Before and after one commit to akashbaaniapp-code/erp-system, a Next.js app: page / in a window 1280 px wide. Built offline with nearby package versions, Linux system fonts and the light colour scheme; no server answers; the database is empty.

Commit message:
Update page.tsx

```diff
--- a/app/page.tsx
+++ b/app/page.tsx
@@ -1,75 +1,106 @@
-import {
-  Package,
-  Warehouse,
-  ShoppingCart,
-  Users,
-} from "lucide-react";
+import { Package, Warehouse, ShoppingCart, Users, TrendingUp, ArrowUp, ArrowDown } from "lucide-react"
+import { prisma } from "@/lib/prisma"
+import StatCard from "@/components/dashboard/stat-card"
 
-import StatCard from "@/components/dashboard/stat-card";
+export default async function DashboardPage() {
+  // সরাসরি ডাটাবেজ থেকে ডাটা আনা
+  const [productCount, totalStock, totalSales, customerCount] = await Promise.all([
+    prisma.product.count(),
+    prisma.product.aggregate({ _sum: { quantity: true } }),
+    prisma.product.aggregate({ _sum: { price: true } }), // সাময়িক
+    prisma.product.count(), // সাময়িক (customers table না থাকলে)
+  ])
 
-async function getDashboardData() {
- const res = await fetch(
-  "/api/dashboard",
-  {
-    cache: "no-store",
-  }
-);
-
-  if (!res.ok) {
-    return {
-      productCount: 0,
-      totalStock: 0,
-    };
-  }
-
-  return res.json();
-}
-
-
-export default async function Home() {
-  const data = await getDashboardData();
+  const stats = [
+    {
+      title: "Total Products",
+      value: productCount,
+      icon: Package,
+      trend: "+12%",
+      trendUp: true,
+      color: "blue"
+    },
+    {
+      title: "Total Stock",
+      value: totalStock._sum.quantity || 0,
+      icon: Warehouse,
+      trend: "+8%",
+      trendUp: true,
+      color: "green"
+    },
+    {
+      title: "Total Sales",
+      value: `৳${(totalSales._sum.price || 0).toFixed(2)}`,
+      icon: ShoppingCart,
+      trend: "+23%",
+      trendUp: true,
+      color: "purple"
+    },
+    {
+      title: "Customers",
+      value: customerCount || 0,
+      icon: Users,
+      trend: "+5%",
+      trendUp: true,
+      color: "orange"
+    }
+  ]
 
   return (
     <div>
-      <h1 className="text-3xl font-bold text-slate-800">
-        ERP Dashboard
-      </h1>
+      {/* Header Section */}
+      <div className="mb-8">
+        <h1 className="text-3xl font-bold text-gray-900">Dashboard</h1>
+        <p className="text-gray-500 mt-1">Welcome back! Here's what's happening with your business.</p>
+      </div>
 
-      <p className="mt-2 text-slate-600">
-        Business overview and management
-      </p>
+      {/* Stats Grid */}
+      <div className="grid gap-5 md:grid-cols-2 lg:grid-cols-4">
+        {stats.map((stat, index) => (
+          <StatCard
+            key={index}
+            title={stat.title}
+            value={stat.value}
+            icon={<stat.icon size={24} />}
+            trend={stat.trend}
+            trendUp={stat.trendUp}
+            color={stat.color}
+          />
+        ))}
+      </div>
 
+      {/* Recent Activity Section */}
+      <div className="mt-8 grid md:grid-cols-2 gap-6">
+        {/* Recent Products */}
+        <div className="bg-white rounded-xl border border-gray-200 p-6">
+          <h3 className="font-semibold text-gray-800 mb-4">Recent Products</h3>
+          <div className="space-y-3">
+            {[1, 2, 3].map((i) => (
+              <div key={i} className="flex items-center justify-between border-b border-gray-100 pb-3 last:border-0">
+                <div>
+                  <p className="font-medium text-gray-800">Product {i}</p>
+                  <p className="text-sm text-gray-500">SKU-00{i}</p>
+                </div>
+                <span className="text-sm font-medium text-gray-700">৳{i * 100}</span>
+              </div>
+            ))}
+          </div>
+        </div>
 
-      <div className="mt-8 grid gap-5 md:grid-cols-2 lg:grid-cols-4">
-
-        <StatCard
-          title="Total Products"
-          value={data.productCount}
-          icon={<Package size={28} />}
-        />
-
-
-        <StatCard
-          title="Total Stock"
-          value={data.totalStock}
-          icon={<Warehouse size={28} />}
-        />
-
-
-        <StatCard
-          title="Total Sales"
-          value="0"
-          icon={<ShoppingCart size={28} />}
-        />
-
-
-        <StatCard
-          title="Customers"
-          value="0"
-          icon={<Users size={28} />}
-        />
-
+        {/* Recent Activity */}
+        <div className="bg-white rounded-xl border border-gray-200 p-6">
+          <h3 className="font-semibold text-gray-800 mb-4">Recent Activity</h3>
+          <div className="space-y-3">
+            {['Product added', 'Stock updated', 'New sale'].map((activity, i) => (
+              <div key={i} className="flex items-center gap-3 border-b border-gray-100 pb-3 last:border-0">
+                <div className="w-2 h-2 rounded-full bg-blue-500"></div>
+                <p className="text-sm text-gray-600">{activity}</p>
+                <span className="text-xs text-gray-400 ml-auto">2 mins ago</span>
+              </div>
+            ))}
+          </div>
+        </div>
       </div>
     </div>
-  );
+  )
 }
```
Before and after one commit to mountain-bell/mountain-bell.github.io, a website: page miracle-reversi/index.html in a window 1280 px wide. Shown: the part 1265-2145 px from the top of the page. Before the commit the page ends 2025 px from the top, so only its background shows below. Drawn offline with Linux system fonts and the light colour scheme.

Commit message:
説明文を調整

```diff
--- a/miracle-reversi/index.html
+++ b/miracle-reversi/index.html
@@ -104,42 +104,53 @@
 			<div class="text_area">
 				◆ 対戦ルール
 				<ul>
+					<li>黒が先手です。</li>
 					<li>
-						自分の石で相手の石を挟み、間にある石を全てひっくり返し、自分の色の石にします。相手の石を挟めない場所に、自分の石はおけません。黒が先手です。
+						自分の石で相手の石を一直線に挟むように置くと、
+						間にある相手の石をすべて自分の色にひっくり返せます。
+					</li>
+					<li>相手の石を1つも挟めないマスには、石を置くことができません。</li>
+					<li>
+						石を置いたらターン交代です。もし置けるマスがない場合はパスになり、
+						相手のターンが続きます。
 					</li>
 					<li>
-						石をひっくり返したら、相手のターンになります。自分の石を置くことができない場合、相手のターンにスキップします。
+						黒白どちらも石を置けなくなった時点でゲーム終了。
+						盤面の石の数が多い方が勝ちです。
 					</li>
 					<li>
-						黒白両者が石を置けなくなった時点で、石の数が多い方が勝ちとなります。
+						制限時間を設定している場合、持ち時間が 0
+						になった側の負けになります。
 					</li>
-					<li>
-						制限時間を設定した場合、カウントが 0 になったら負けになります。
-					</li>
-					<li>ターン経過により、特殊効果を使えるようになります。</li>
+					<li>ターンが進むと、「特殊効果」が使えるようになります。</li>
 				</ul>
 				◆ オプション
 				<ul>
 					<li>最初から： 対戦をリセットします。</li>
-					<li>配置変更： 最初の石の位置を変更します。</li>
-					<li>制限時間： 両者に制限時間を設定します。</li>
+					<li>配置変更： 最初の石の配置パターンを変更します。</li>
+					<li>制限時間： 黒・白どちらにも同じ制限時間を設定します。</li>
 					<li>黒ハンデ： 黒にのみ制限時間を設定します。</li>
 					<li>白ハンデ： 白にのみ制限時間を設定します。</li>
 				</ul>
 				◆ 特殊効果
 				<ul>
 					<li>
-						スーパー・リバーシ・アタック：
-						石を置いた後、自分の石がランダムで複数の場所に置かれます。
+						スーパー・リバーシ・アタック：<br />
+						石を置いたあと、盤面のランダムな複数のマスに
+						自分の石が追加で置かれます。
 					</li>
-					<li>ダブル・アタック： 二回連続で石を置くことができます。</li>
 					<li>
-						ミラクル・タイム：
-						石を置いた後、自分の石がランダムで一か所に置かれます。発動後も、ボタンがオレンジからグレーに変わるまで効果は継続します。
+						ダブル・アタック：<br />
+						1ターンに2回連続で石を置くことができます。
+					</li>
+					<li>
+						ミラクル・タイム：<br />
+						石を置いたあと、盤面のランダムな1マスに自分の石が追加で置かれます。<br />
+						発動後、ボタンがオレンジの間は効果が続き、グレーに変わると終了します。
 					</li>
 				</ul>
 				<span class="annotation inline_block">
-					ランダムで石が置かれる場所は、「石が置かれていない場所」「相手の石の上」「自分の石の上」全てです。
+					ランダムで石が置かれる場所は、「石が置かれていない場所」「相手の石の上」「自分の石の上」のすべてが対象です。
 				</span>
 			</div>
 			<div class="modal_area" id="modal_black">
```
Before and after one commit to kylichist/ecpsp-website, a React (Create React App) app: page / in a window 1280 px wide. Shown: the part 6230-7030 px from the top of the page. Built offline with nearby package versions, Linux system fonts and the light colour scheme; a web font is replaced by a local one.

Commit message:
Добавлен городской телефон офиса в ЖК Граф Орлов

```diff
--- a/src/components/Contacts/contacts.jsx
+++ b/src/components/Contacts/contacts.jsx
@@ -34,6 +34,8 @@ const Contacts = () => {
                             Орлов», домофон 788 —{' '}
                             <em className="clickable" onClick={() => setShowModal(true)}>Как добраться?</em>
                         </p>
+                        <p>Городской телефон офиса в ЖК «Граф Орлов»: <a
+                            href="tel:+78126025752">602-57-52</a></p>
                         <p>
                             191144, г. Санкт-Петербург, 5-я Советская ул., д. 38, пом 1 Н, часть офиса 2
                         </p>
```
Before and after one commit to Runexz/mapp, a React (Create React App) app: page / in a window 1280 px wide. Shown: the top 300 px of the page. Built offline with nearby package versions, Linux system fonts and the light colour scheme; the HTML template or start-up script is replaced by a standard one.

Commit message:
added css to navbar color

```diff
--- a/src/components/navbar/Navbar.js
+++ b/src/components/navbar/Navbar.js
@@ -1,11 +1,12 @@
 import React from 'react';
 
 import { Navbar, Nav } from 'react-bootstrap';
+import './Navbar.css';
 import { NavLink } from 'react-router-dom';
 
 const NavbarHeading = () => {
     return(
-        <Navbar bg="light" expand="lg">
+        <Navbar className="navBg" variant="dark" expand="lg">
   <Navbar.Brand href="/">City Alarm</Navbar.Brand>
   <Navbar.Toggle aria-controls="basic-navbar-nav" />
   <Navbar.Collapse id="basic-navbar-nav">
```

• **YOUR ASSIGNMENT**
Tally how many lines include "color" in the listing above; reply with the number only.

• **FINAL ANSWER**
6